Over the past few weeks I’ve discussed the myriad benefits of a tight labor market. To cite yet another example, the Washington Post recently published a heartwarming story about how America’s current labor-market strength is helping bring “record numbers of people with disabilities into the workforce.” Here’s an excerpt:

Colton Channon needed just 90 minutes each day.

Every morning for about a month, in training designed for him, the high school senior with an intellectual disability practiced making steel brackets for trucks at a Des Moines factory. The skill took more than a few tries to master. But his co-workers, he said, cheered him on.

A supervisor stayed close, showing him how to pack the parts neatly into boxes that would ship to Ford, Honda and General Motors. And the effort produced something the 20-year-old once deemed distant: A job offer he could see turning into a career.

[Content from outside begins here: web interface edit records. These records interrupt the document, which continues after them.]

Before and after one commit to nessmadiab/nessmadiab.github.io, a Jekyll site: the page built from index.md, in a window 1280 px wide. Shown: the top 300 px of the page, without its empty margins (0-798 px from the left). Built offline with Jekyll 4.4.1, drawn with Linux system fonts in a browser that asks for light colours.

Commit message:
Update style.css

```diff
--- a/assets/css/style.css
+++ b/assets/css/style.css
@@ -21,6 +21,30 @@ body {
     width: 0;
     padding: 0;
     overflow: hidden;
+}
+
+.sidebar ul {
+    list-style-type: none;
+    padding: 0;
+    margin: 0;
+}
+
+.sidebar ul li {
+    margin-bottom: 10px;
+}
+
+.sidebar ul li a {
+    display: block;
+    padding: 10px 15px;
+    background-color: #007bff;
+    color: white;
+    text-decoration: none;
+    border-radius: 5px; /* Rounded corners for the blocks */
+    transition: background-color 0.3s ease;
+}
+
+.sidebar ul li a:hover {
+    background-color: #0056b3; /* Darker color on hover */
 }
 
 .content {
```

As the nation’s unemployment rate nears the lowest point in 50 years, sinking in May to 3.8 percent, companies are searching more widely to fill vacancies. Advocates say the labor shortage, coupled with growing openness to workers with mental and physical limitations, has brought record numbers of people with disabilities into the workforce — and it has also pushed employers to adopt more inclusive practices to support the new hires, such as longer and more hands-on training.

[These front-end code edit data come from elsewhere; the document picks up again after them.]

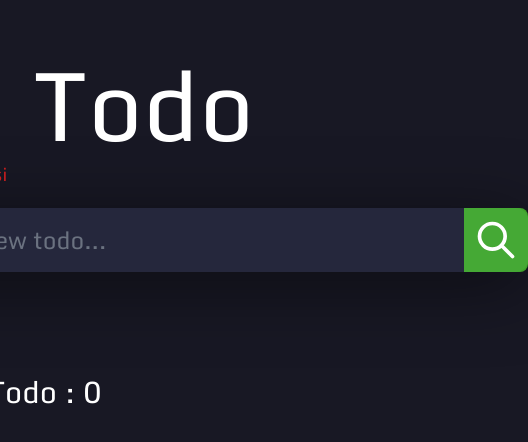
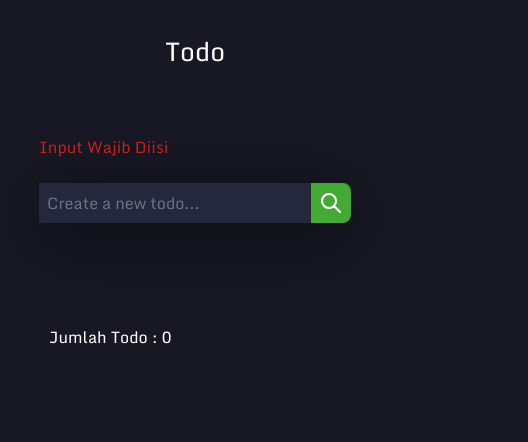
Before and after one commit to Azizsige/VuTe-todo, a Vue app: page / in a window 390 px wide. Shown: the top 442 px of the page, 528 px wide, since content can reach past the window. Built offline with nearby package versions, Linux system fonts and the light colour scheme.

Commit message:
update: make it responsive and done it

```diff
--- a/src/App.vue
+++ b/src/App.vue
@@ -1,11 +1,11 @@
 <template>
-  <h1 class="text-white text-[96px] m-8">
+  <h1 class="text-white xl:text-[96px] my-8 text-center text-[26px] xl:m-8">
     Todo
     <font-awesome-icon icon="fa-solid fa-arrow-turn-down-left" />
   </h1>
 
-  <div class="wrapper flex flex-col items-center">
-    <div class="container w-[666px] h-[412.45]">
+  <div class="wrapper flex flex-col items-center mt-[7rem] xl:mt-0">
+    <div class="container w-[80%] xl:w-[666px] h-[412.45]">
       <div class="container-input">
         <form>
           <div class="flex">
@@ -17,7 +17,7 @@
             <div class="relative w-full">
               <p
                 v-if="todo == ''"
-                class="text-red-700 text-lg absolute z-10 top-[-3rem]"
+                class="text-red-700 text-[16px] xl:text-lg absolute z-10 top-[-3rem]"
               >
                 Input Wajib Diisi
               </p>
@@ -25,7 +25,7 @@
               <input
                 id="search-dropdown"
                 v-model="todo"
-                class="block p-4 pr-16 w-full z-20 text-2xl text-white bg-bgSecondary drop-shadow-3xl rounded-r-xl border-none focus:ring-transparent"
+                class="block p-2 xl:p-4 pr-16 w-full z-20 text-[16px] xl:text-2xl text-white bg-bgSecondary drop-shadow-3xl rounded-r-xl border-none focus:ring-transparent"
                 placeholder="Create a new todo..."
                 required
                 autocomplete="off"
@@ -33,11 +33,11 @@
               <button
                 type="submit"
                 @click.prevent="addTodo"
-                class="absolute top-0 right-0 p-2.5 text-2xl font-medium text-white bg-addBtn rounded-r-lg border hover:bg-addBtn border-none"
+                class="absolute text-center w-10 h-10 xl:w-auto xl:h-auto top-0 right-0 xl:p-2.5 text-2xl font-medium text-white bg-addBtn rounded-r-lg border hover:bg-addBtn border-none"
               >
                 <svg
                   aria-hidden="true"
-                  class="w-11 h-11"
+                  class="h-6 w-6 m-0 mx-auto xl:w-11 xl:h-11"
                   fill="none"
                   stroke="currentColor"
                   viewBox="0 0 24 24"
@@ -59,9 +59,13 @@
         class="container-todoItem text-white mt-10 max-h-[50%] drop-shadow-3xl"
         :class="checkHeight"
       >
-        <TodoItem :todos="todos" @deleteTodo="deleteTodo" />
+        <TodoItem
+          :todos="todos"
+          @deleteTodo="deleteTodo"
+          @finishTodo="finishTodo"
+        />
       </div>
-      <p class="p-2.5 text-white mt-3 text-3xl">
+      <p class="p-2.5 text-white mt-3 text-[16px] xl:text-3xl">
         Jumlah Todo : {{ todoLength }}
       </p>
     </div>
@@ -115,15 +119,15 @@ export default {
         }
       });
     },
-    // finishTodo(todoIndex) {
-    //   this.todos.forEach((element, index) => {
-    //     if (todoIndex == index) {
-    //       element.done = !element.done;
-    //       console.log(element);
-    //       this.showDone(element.done);
-    //     }
-    //   });
-    // },
+
+    finishTodo(todoIndex) {
+      this.todos.forEach((element, index) => {
+        if (todoIndex == index) {
+          element.done = !element.done;
+          console.log(element);
+        }
+      });
+    },
 
     // showDone(isDone) {
     //   if (isDone) {
--- a/src/components/TodoItem.vue
+++ b/src/components/TodoItem.vue
@@ -3,7 +3,7 @@
     <div
       v-for="(todo, index) in todos"
       :key="index"
-      class="flex items-center p-5 text-[36px] bg-bgSecondary justify-between hover:cursor-pointer"
+      class="flex items-center p-5 text-[26px] xl:text-[36px] bg-bgSecondary justify-between hover:cursor-pointer"
     >
       <div class="item">
         <input
@@ -12,7 +12,7 @@
           type="checkbox"
           value=""
           required
-          class="w-7 h-7 text-blue-600 bg-gray-100 hover:cursor-pointer rounded border-gray-300 focus:ring-blue-500 dark:focus:ring-blue-600 dark:ring-offset-gray-800 focus:ring-2 dark:bg-gray-700 dark:border-gray-600"
+          class="xl:w-7 xl:h-7 w-5 h-5 text-blue-600 bg-gray-100 hover:cursor-pointer rounded border-gray-300 focus:ring-blue-500 dark:focus:ring-blue-600 dark:ring-offset-gray-800 focus:ring-2 dark:bg-gray-700 dark:border-gray-600"
         />
         <label
           :for="index"
@@ -26,7 +26,7 @@
       <button
         type="submit"
         @click="deleteTodo(index)"
-        class="bg-red-500 text-white font-bold px-5 rounded-lg text-[26px] m-"
+        class="bg-red-500 text-white font-bold py-1 xl:py-0 px-5 rounded-lg text-[16px] xl:text-[26px] m-"
       >
         X
       </button>
@@ -58,14 +58,8 @@ export default {
     deleteTodo(index) {
       this.$emit("deleteTodo", index);
     },
-    finishTodo(todoIndex) {
-      this.todos.forEach((element, index) => {
-        if (todoIndex == index) {
-          element.done = !element.done;
-          console.log(element);
-          // this.showDone(element.done);
-        }
-      });
+    finishTodo(index) {
+      this.$emit("finishTodo", index);
     },
   },
 };
```
Also changed, not shown: 4 other files (tests, documents, lock files or other folders).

Over the past year, the jobless rate for workers with disabilities has fallen at a faster rate than among the general population, dropping 2.7 percentage points, from 9.5 percent to 7 percent.

At the same time, the share of working-age people with disabilities in the United States who are employed — a historically low figure — hit 29.7 percent last month, up 1.7 percentage points from a year ago, according to the Bureau of Labor Statistics.

“Firms are more likely now to reach out in places they’ve never reached out before,” said Andrew Houtenville, research director of the Institute on Disability at the University of New Hampshire. “They’re also customizing jobs for people who might have previously been left out of the labor market.”

The Post article contains more details about Colton Channon’s life-changing experience at Dee Zee Manufacturing.

It also tells the story of Julie Propp, “a 57-year-old Iowan with a severe intellectual disability.” Propp used to earn $3.49 an hour working as a janitor. Today, she works at a Kwik Star gas station — and earns $11.25 an hour.

“Propp stocks the coffee bar with sugar, cream and cups,” the Post reports. “She sweeps the floor and the sidewalk. She cleans the windows and wipes down the coolers. She leads customers to ketchup, toothpaste and Band-Aids.”

She’s found the job rewarding in more ways than one. “I help people out if they need help with anything,” Propp told the Post. “I really like it.”

The article adds that Propp “arrives early each day and has consistently earned stellar performance reviews.”

To read the entire piece, go here.